Witnesses tell me that while I was driving, I gradually crossed the centerline and hit a tractor-trailer head on. There were several people in cars behind me who dialed 911 on their cell phones and in minutes a response team was on the scene trying to get me out of the car. I was trapped inside with glass shattered everywhere and parts of the car in shambles. At first, the accident was called in as a “fatality,” but then my paramedic, “Opie,” crawled inside the car and found a faint pulse. He then remained by my side until I was lifted out of the car and into the Medevac helicopter. I was then flown to Shock Trauma.
The first 24 hours were more than critical. The nurses and doctors were still unsure as to whether or not I would survive. I suffered from numerous injuries; a fractured kneecap, fractured mandible, countless facial lacerations and fractured bones, fractured ribs, dislocated hip, spleenectomy, and a pneumothorax. And the most serious, yet also somewhat undetermined and inconclusive, injury included a severe traumatic brain injury (TBI). Doctors and nurses knew my TBI was quite extensive, but like any brain injury they could not predict or say for sure the full extent of my injury or what my recovery would be like.
Family, friends and relatives crowded my room offering love, comfort and support. I survived the first 24 hours, then 48, and then 72. Doctors knew then that I would survive. I had survived my serious accident and was now on an extensive road of rehabilitation and recovery. After two weeks at Shock Trauma, I was transferred to Kernan Hospital, an inpatient rehabilitation center, for physical, occupational and speech therapies.
Fortunately, I progressed through my rehab quickly and recovered quite miraculously. I spent only 3 weeks at Kernan and arrived home to focus on regaining my strength and physical function. I spent the remainder of the summer in physical therapy and was able to return to college for the fall semester. While at school, I decided to change my focus from international relations to pursuing a career in physical therapy. I knew I always wanted to directly work with people and help them in some way. I felt that as a physical therapist I would be able to help people best by being able to relate to them from my own experience.
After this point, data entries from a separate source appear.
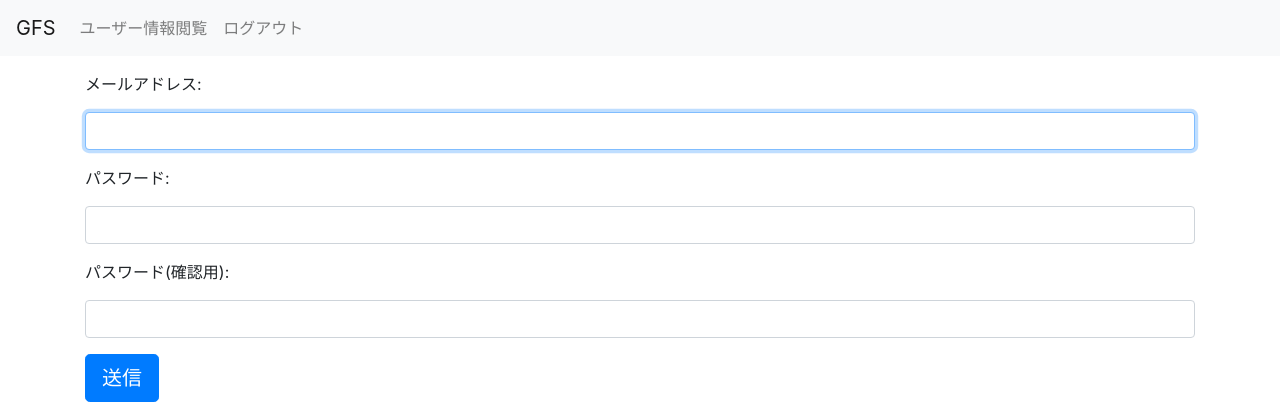
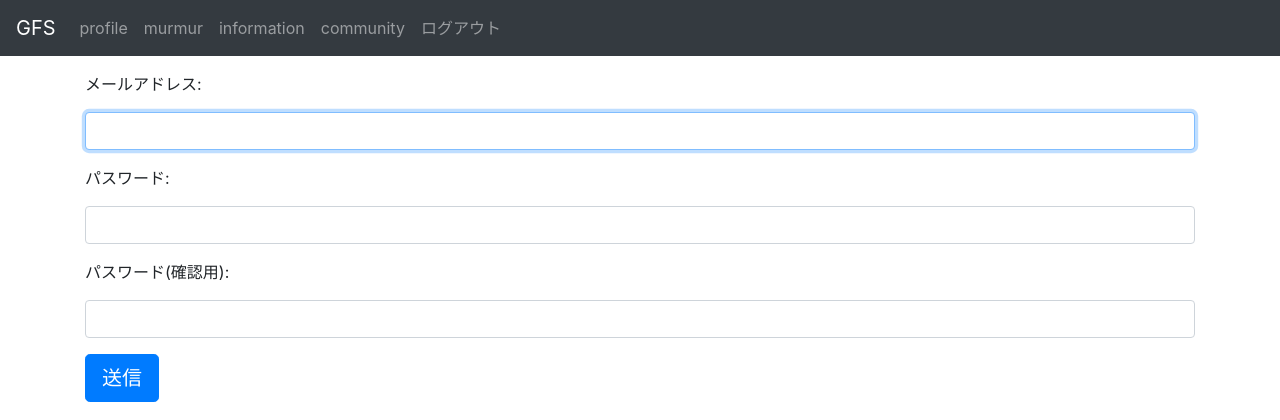
Before and after one commit to jin-take/GFS, a Django app: page /accounts/accounts/user_create/ in a window 1280 px wide. Shown: the top 420 px of the page. Run offline with Django 3.2, Linux system fonts and the light colour scheme; the visitor is signed in with stand-in values (Sample User, id 1); some libraries are stand-ins or nearby versions.

Commit message:
nav_bar_base.html
I was able to navigate, but the names are all different.

```diff
--- a/app/requirements.txt
+++ b/app/requirements.txt
@@ -1,2 +1,5 @@
 Django
 mysqlclient
+djangorestframework
+django-crispy-forms
+pillow
--- a/app/src/GFSProject/GFSProject/settings.py
+++ b/app/src/GFSProject/GFSProject/settings.py
@@ -78,6 +78,7 @@ TEMPLATES = [
         'BACKEND': 'django.template.backends.django.DjangoTemplates',
         'DIRS': [
             os.path.join(BASE_DIR, 'templates'),
+            os.path.join(BASE_DIR, 'templates/murmur'),
         ],
         'APP_DIRS': True,
         'OPTIONS': {
--- a/app/src/GFSProject/GFSProject/urls.py
+++ b/app/src/GFSProject/GFSProject/urls.py
@@ -36,6 +36,8 @@ urlpatterns = [
     path('murmur/', include('apps.murmur.urls')),
     path('scraps/', include('apps.scraps.urls')),
 
+
+
 ]
 
 urlpatterns += static(
--- a/app/src/GFSProject/apps/accounts/urls.py
+++ b/app/src/GFSProject/apps/accounts/urls.py
@@ -3,6 +3,7 @@ from . import views
 from GFSProject import views as topview
 from django.conf.urls.static import static
 from django.conf import settings
+
 
 urlpatterns = [
     path('', topview.index, name='index'),
@@ -13,4 +14,8 @@ urlpatterns = [
     path('accounts/user_create/', views.UserCreate.as_view(), name='user_create'),
     path('accounts/user_create/done', views.UserCreateDone.as_view(), name='user_create_done'),
     path('accounts/user_create/complete/<token>/', views.UserCreateComplete.as_view(), name='user_create_complete'),
+
+
+
+
 ]   + static(settings.MEDIA_URL, document_root=settings.MEDIA_ROOT)
--- a/app/src/GFSProject/apps/murmur/urls.py
+++ b/app/src/GFSProject/apps/murmur/urls.py
@@ -5,6 +5,7 @@ from django.urls import include
 from rest_framework import routers
 from django.conf.urls.static import static
 from django.conf import settings
+
 
 
 app_name = 'murmur'
--- a/app/src/GFSProject/templates/base.html
+++ b/app/src/GFSProject/templates/base.html
@@ -16,7 +16,8 @@
 <body>
 
   <!-- ナブバー -->
-  <nav class="navbar navbar-expand-lg navbar-light bg-light">
+  <!-- <nav class="navbar navbar-expand-lg navbar-light bg-light"> -->
+    <nav class="navbar navbar-expand-lg navbar-dark bg-dark" style="margin-bottom: 1rem;">
     <a class="navbar-brand" href="{% url 'index' %}">GFS</a>
     <button class="navbar-toggler" type="button" data-toggle="collapse" data-target="#navbarSupportedContent"
       aria-controls="navbarSupportedContent" aria-expanded="false" aria-label="Toggle navigation">
@@ -27,15 +28,30 @@
       <ul class="navbar-nav mr-auto">
         {% if user.is_authenticated %}
         <li>
-          <a class="nav-item nav-link" href="{% url 'profile' user.pk %}">ユーザー情報閲覧</a>
+          <a class="nav-item nav-link" href="{% url 'profile' user.pk %}">profile</a>
+        </li>
+
+
+        <li>
+          <a class="nav-item nav-link" a href="{% url 'murmur:murmur_list'  %}">murmur</a>
         </li>
 
         <li>
-          <a class="nav-item nav-link" href="{% url 'logout' %}">ログアウト</a>
+          <a class="nav-item nav-link" a href="{% url 'diary:diary_list'  %}">information</a>
         </li>
+
+        <li>
+          <a class="nav-item nav-link" a href="{% url 'scraps:scraps_list'  %}">community</a>
+        </li>
+
+
+        <li>
+          <a class="nav-item nav-link" href="{% url 'logout'  %}">ログアウト</a>
+        </li>
+
         {% else %}
         <li class="nav-item">
-          <a class="nav-item nav-link" href="{% url 'login' %}">
+          <a class="nav-item nav-link" href="{% url 'login'  %}">
             ログイン/会員登録
           </a>
         </li>
```
Also changed, not shown: app/src/GFSProject/GFSProject/views.py (+10 -0 lines), app/src/GFSProject/templates/diary.html (renamed from app/src/GFSProject/templates/403.html), app/src/GFSProject/templates/murmur.html (renamed from app/src/GFSProject/templates/404.html), app/src/GFSProject/templates/scraps.html (renamed from app/src/GFSProject/templates/500.html), 7 other files.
Now, almost a decade after my accident, I have been able to realize my dreams and reflect on my experience. I feel that I recovered in such a positive way because of the expertise and perseverance of my team of doctors, nurses and therapists and also because of the ever-constant love and support of my family, friends and relatives. Presently, I work as a physical therapist aiming to restore the physical function and livelihood of my patients. I am able to empathize with my patients and feel I can also provide the extra perseverance and care needed for a successful recovery. Furthermore, I am married and have two beautiful children. As I look into my daughter and son’s eyes and watch them play and develop, I see a reflection of myself in them and am more than grateful for my life and for the success of my story.Back to Survivor Stories